### Records for this task
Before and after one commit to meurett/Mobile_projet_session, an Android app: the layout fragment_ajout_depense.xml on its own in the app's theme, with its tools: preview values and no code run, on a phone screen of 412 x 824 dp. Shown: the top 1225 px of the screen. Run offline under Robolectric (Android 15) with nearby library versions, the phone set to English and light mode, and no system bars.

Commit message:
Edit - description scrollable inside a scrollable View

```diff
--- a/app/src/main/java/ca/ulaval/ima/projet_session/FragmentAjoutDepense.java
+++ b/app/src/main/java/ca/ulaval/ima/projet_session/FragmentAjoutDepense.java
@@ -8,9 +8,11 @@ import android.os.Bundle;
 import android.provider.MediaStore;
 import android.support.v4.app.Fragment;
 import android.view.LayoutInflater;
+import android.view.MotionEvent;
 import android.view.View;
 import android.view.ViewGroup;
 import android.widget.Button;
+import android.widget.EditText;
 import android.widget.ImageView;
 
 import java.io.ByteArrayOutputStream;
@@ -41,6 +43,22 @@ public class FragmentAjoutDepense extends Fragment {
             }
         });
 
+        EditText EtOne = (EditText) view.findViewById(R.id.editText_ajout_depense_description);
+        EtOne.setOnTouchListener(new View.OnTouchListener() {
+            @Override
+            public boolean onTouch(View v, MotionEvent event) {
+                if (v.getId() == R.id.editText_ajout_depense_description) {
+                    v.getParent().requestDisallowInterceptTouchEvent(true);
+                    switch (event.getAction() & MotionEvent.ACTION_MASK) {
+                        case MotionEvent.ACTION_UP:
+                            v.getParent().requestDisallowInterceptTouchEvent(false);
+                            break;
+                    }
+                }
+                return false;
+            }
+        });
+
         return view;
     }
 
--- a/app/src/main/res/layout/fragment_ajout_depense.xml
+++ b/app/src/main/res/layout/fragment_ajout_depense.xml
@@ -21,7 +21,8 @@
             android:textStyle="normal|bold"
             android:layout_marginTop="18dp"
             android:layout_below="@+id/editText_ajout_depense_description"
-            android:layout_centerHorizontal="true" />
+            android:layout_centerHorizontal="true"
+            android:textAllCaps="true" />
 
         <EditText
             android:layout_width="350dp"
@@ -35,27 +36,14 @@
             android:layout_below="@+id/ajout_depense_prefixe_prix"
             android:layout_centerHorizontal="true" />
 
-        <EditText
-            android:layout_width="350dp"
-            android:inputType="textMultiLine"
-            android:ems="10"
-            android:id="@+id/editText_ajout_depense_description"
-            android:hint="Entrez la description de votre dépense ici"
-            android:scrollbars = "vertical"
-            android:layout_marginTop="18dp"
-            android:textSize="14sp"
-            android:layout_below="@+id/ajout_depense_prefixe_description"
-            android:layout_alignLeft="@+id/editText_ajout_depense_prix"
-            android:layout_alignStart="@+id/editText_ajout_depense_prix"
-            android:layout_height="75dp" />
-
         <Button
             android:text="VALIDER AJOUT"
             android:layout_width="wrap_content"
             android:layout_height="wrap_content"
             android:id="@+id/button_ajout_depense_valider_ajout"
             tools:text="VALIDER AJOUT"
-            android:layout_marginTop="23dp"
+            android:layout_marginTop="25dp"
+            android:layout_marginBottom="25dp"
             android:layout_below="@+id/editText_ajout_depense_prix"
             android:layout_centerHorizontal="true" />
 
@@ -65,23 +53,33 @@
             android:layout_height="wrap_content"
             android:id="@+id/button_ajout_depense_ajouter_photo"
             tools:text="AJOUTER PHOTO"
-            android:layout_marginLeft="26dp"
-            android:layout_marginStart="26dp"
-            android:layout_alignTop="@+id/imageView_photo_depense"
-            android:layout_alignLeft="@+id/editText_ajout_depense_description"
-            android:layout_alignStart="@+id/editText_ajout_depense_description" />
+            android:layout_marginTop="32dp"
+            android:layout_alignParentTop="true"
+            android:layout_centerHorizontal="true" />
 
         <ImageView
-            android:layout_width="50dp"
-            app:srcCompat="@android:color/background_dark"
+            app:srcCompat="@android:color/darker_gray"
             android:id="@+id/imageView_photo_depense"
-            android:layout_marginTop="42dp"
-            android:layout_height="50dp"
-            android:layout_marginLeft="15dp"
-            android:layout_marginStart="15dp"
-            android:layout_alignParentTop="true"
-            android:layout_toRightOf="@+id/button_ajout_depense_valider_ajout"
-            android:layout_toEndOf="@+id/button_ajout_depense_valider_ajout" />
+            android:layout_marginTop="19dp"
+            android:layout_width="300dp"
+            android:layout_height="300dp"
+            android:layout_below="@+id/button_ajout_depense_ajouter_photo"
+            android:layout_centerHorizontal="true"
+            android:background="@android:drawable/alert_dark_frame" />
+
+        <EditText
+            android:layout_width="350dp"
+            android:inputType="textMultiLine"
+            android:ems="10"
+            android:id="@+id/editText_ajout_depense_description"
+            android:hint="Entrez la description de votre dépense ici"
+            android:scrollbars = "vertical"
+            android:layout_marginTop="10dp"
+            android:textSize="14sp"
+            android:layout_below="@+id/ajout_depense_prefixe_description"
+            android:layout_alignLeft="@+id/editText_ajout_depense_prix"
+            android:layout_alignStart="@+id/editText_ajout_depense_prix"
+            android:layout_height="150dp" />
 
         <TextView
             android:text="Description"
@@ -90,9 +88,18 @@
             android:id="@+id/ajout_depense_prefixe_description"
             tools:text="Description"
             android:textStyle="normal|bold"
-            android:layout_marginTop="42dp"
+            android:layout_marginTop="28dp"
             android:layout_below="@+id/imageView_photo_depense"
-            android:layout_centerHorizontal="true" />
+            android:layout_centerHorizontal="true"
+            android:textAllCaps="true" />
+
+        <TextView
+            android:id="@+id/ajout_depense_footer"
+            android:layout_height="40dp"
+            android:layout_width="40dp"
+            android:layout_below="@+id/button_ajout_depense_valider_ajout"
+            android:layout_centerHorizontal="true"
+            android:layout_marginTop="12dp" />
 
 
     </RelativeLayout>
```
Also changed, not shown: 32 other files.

### Exercise requirements
Each line of the data is to be retyped exactly.

### Task result
Before and after one commit to meurett/Mobile_projet_session, an Android app: the layout fragment_ajout_depense.xml on its own in the app's theme, with its tools: preview values and no code run, on a phone screen of 412 x 824 dp. Shown: the top 1225 px of the screen. Run offline under Robolectric (Android 15) with nearby library versions, the phone set to English and light mode, and no system bars.

Commit message:
Edit - description scrollable inside a scrollable View

```diff
--- a/app/src/main/java/ca/ulaval/ima/projet_session/FragmentAjoutDepense.java
+++ b/app/src/main/java/ca/ulaval/ima/projet_session/FragmentAjoutDepense.java
@@ -8,9 +8,11 @@ import android.os.Bundle;
 import android.provider.MediaStore;
 import android.support.v4.app.Fragment;
 import android.view.LayoutInflater;
+import android.view.MotionEvent;
 import android.view.View;
 import android.view.ViewGroup;
 import android.widget.Button;
+import android.widget.EditText;
 import android.widget.ImageView;
 
 import java.io.ByteArrayOutputStream;
@@ -41,6 +43,22 @@ public class FragmentAjoutDepense extends Fragment {
             }
         });
 
+        EditText EtOne = (EditText) view.findViewById(R.id.editText_ajout_depense_description);
+        EtOne.setOnTouchListener(new View.OnTouchListener() {
+            @Override
+            public boolean onTouch(View v, MotionEvent event) {
+                if (v.getId() == R.id.editText_ajout_depense_description) {
+                    v.getParent().requestDisallowInterceptTouchEvent(true);
+                    switch (event.getAction() & MotionEvent.ACTION_MASK) {
+                        case MotionEvent.ACTION_UP:
+                            v.getParent().requestDisallowInterceptTouchEvent(false);
+                            break;
+                    }
+                }
+                return false;
+            }
+        });
+
         return view;
     }
 
--- a/app/src/main/res/layout/fragment_ajout_depense.xml
+++ b/app/src/main/res/layout/fragment_ajout_depense.xml
@@ -21,7 +21,8 @@
             android:textStyle="normal|bold"
             android:layout_marginTop="18dp"
             android:layout_below="@+id/editText_ajout_depense_description"
-            android:layout_centerHorizontal="true" />
+            android:layout_centerHorizontal="true"
+            android:textAllCaps="true" />
 
         <EditText
             android:layout_width="350dp"
@@ -35,27 +36,14 @@
             android:layout_below="@+id/ajout_depense_prefixe_prix"
             android:layout_centerHorizontal="true" />
 
-        <EditText
-            android:layout_width="350dp"
-            android:inputType="textMultiLine"
-            android:ems="10"
-            android:id="@+id/editText_ajout_depense_description"
-            android:hint="Entrez la description de votre dépense ici"
-            android:scrollbars = "vertical"
-            android:layout_marginTop="18dp"
-            android:textSize="14sp"
-            android:layout_below="@+id/ajout_depense_prefixe_description"
-            android:layout_alignLeft="@+id/editText_ajout_depense_prix"
-            android:layout_alignStart="@+id/editText_ajout_depense_prix"
-            android:layout_height="75dp" />
-
         <Button
             android:text="VALIDER AJOUT"
             android:layout_width="wrap_content"
             android:layout_height="wrap_content"
             android:id="@+id/button_ajout_depense_valider_ajout"
             tools:text="VALIDER AJOUT"
-            android:layout_marginTop="23dp"
+            android:layout_marginTop="25dp"
+            android:layout_marginBottom="25dp"
             android:layout_below="@+id/editText_ajout_depense_prix"
             android:layout_centerHorizontal="true" />
 
@@ -65,23 +53,33 @@
             android:layout_height="wrap_content"
             android:id="@+id/button_ajout_depense_ajouter_photo"
             tools:text="AJOUTER PHOTO"
-            android:layout_marginLeft="26dp"
-            android:layout_marginStart="26dp"
-            android:layout_alignTop="@+id/imageView_photo_depense"
-            android:layout_alignLeft="@+id/editText_ajout_depense_description"
-            android:layout_alignStart="@+id/editText_ajout_depense_description" />
+            android:layout_marginTop="32dp"
+            android:layout_alignParentTop="true"
+            android:layout_centerHorizontal="true" />
 
         <ImageView
-            android:layout_width="50dp"
-            app:srcCompat="@android:color/background_dark"
+            app:srcCompat="@android:color/darker_gray"
             android:id="@+id/imageView_photo_depense"
-            android:layout_marginTop="42dp"
-            android:layout_height="50dp"
-            android:layout_marginLeft="15dp"
-            android:layout_marginStart="15dp"
-            android:layout_alignParentTop="true"
-            android:layout_toRightOf="@+id/button_ajout_depense_valider_ajout"
-            android:layout_toEndOf="@+id/button_ajout_depense_valider_ajout" />
+            android:layout_marginTop="19dp"
+            android:layout_width="300dp"
+            android:layout_height="300dp"
+            android:layout_below="@+id/button_ajout_depense_ajouter_photo"
+            android:layout_centerHorizontal="true"
+            android:background="@android:drawable/alert_dark_frame" />
+
+        <EditText
+            android:layout_width="350dp"
+            android:inputType="textMultiLine"
+            android:ems="10"
+            android:id="@+id/editText_ajout_depense_description"
+            android:hint="Entrez la description de votre dépense ici"
+            android:scrollbars = "vertical"
+            android:layout_marginTop="10dp"
+            android:textSize="14sp"
+            android:layout_below="@+id/ajout_depense_prefixe_description"
+            android:layout_alignLeft="@+id/editText_ajout_depense_prix"
+            android:layout_alignStart="@+id/editText_ajout_depense_prix"
+            android:layout_height="150dp" />
 
         <TextView
             android:text="Description"
@@ -90,9 +88,18 @@
             android:id="@+id/ajout_depense_prefixe_description"
             tools:text="Description"
             android:textStyle="normal|bold"
-            android:layout_marginTop="42dp"
+            android:layout_marginTop="28dp"
             android:layout_below="@+id/imageView_photo_depense"
-            android:layout_centerHorizontal="true" />
+            android:layout_centerHorizontal="true"
+            android:textAllCaps="true" />
+
+        <TextView
+            android:id="@+id/ajout_depense_footer"
+            android:layout_height="40dp"
+            android:layout_width="40dp"
+            android:layout_below="@+id/button_ajout_depense_valider_ajout"
+            android:layout_centerHorizontal="true"
+            android:layout_marginTop="12dp" />
 
 
     </RelativeLayout>
```
Also changed, not shown: 32 other files.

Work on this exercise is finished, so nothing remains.